For millennia, humans have seen the sun as a symbol of continuity and positivity. 52 draws on that idea, with the sun rising on the Suffolk coast (failed) and setting in Pembrokeshire. But even as it sets in Wales, it will rise again in Suffolk, hence the continuity.
Today, as I crossed the Greenwich Meridian, I found hope when I met with a lovely man to discuss how the sun provides yet another source of positivity in terms of our energy needs.
Early on in planning 52, I was incredibly excited to find that the exact intersection of 52°N with the Greenwich Meridian (or 0°W) lay right in the middle of Wisbridge Solar Park.
So I arranged to meet Gavin Bays, the Operations & Maintenance Manager who was involved with building the park in 2014 and is now in charge of keeping it operational.
Having completed the appropriate risk assessments, Gavin took me through into the gated solar park, and very kindly spent an hour or so walking me around the site.
I’m a complete layman so Gavin explained about the core components of modules (or panels), inverters and transformers to convert to alternating current for supply to the grid.
There is an annual cycle of maintenance, including panel cleaning. Plus thermal photographing of every panel (to ensure they are operating efficiently), carried out automatically by drones – how cool is that?
He explained that Wisbridge is a 9.5MW station, producing enough power to meet the needs of about 3,000 homes and, crucially, reducing carbon emissions by 4,000 tons.
Gavin’s team has some helpers in keeping the grass short:
And it is also a biodiverse site:
I was really excited by the site. Building solar parks is now viable without subsidy as long as the needs of investors, landowners, and National Grid (in terms of connection back to the grid) are aligned.
The visit inspired me to find out more about solar’s place in national energy policy.

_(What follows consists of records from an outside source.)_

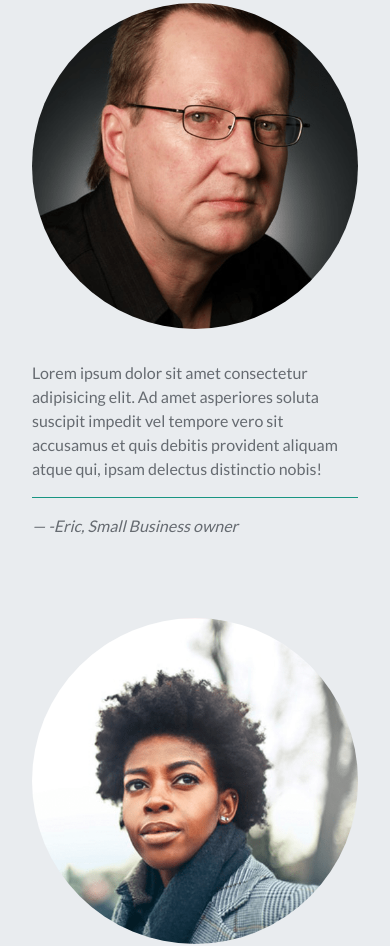
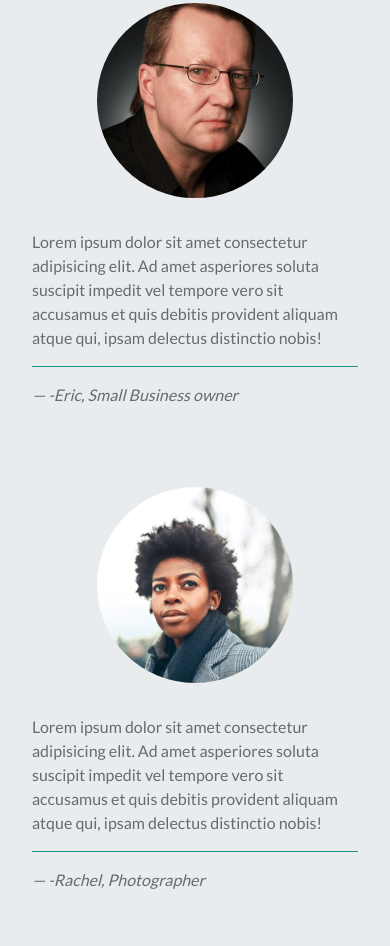
Before and after one commit to Nemanjavit/Project-4, a plain HTML site: page index.html in a window 390 px wide. Shown: the part 4185-5131 px from the top of the page. Drawn offline with nearby package versions, Linux system fonts and the light colour scheme.

Commit message:
added responsive

```diff
--- a/index.html
+++ b/index.html
@@ -81,7 +81,7 @@
                     <h3 class="heading">Features</h3>
                     <div class="heading-underline"></div>
                     <div class="row text-center">
-                        <div class="col-md-4">
+                        <div class="col-md-6 col-lg-4">
                             <div class="feature">
                                 <i class="fas fa-play-circle fa-4x" data-fa-transform="shrink-3 up-5"> </i>
                                 <h3>Custom Animation</h3>
@@ -91,7 +91,7 @@
                             </div>
 
                         </div>
-                        <div class="col-md-4">
+                        <div class="col-md-6 col-lg-4">
                             <div class="feature">
                                 <i class="fas fa-sliders-h fa-4x" data-fa-transform="shrink-4.5 up-4.5"> </i>
                                 <h3>Content Slider</h3>
@@ -101,7 +101,7 @@
                             </div>
 
                         </div>
-                        <div class="col-md-4">
+                        <div class="col-md-6 col-lg-4">
                             <div class="feature">
                                 <i class="fab fa-wpforms fa-4x" data-fa-transform="shrink-4 up-5"> </i>
                                 <h3>Contact Form</h3>
@@ -174,10 +174,10 @@
             <div class="row">
                 <div class="col-md-6 clients">
                     <div class="row">
-                        <div class="col-md-4">
+                        <div class="col-md-4 col-sm-6">
                             <img src="./img/client1.png" alt="" srcset="">
                         </div>
-                        <div class="col-md-8">
+                        <div class="col-md-8 col-sm-6">
                             <blockquote>
                                 <i class="fas-quote-left"></i>
                                 Lorem ipsum dolor sit amet consectetur adipisicing elit. Ad amet asperiores soluta
@@ -192,10 +192,10 @@
                 </div>
                 <div class="col-md-6 clients">
                     <div class="row">
-                        <div class="col-md-4">
+                        <div class="col-md-4 col-sm-6">
                             <img src="./img/client2.png" alt="" srcset="">
                         </div>
-                        <div class="col-md-8">
+                        <div class="col-md-8 col-sm-6">
                             <blockquote>
                                 <i class="fas-quote-left"></i>
                                 Lorem ipsum dolor sit amet consectetur adipisicing elit. Ad amet asperiores soluta
--- a/style.css
+++ b/style.css
@@ -181,3 +181,16 @@ hr.socket {
     width: 100%;
     border-top:0.2rem solid #666b71 ;
 }
+
+@media(max-width:420px){
+    .clients img {
+        width: 60%;
+        margin: 0 auto;
+        display: block;
+    }
+}
+@media(min-width:421px) and (max-width:768px){
+    .clients .row {
+        align-items: center;
+    }
+}
```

And, of course, we had to go to 52°N, 0°W – only possible because I’d been given special access to the site. Here we are at that point, together with the GPS reading to prove it.
This was a really positive meeting, with buckets of hope.
After leaving Gavin, I crossed the Roman Ermine Street (now the A10), and walked on to Baldock, coming down the chalk escarpment as I mentioned at the top. Beautiful. Tonight’s accommodation is Templars Cross Lodge just north of Baldock.
Just before signing off, I wanted to say that there are loads of fascinating thoughts building up in my head, related to the walk, that I’d like to mention here.
I’ve realised I’ve only got 24 walking days left (25% done already), so I’ll try and say something on at least one of the headings below every day:
- Churches and churchyards
- Day Zeros
- Economic Development (and CaMkOx)
- Footpath Route
- Geology (need to cover this asap)
- Icknield Way
- Long Distance Paths
- Maintenance of Paths
- Nature Reserves
- Ordnance Survey
- Pink Triangle
- Step Count
- Tanning Issues (always walking west)
- Transport (trains & planes)
- Villages greens and signs
- You guys* (who, of course, I should have mentioned first).
* The support I’m receiving from so many people is wonderful.
That was a long one!
Oh P.S. The Week 1 Highlights Video is now available on the home page.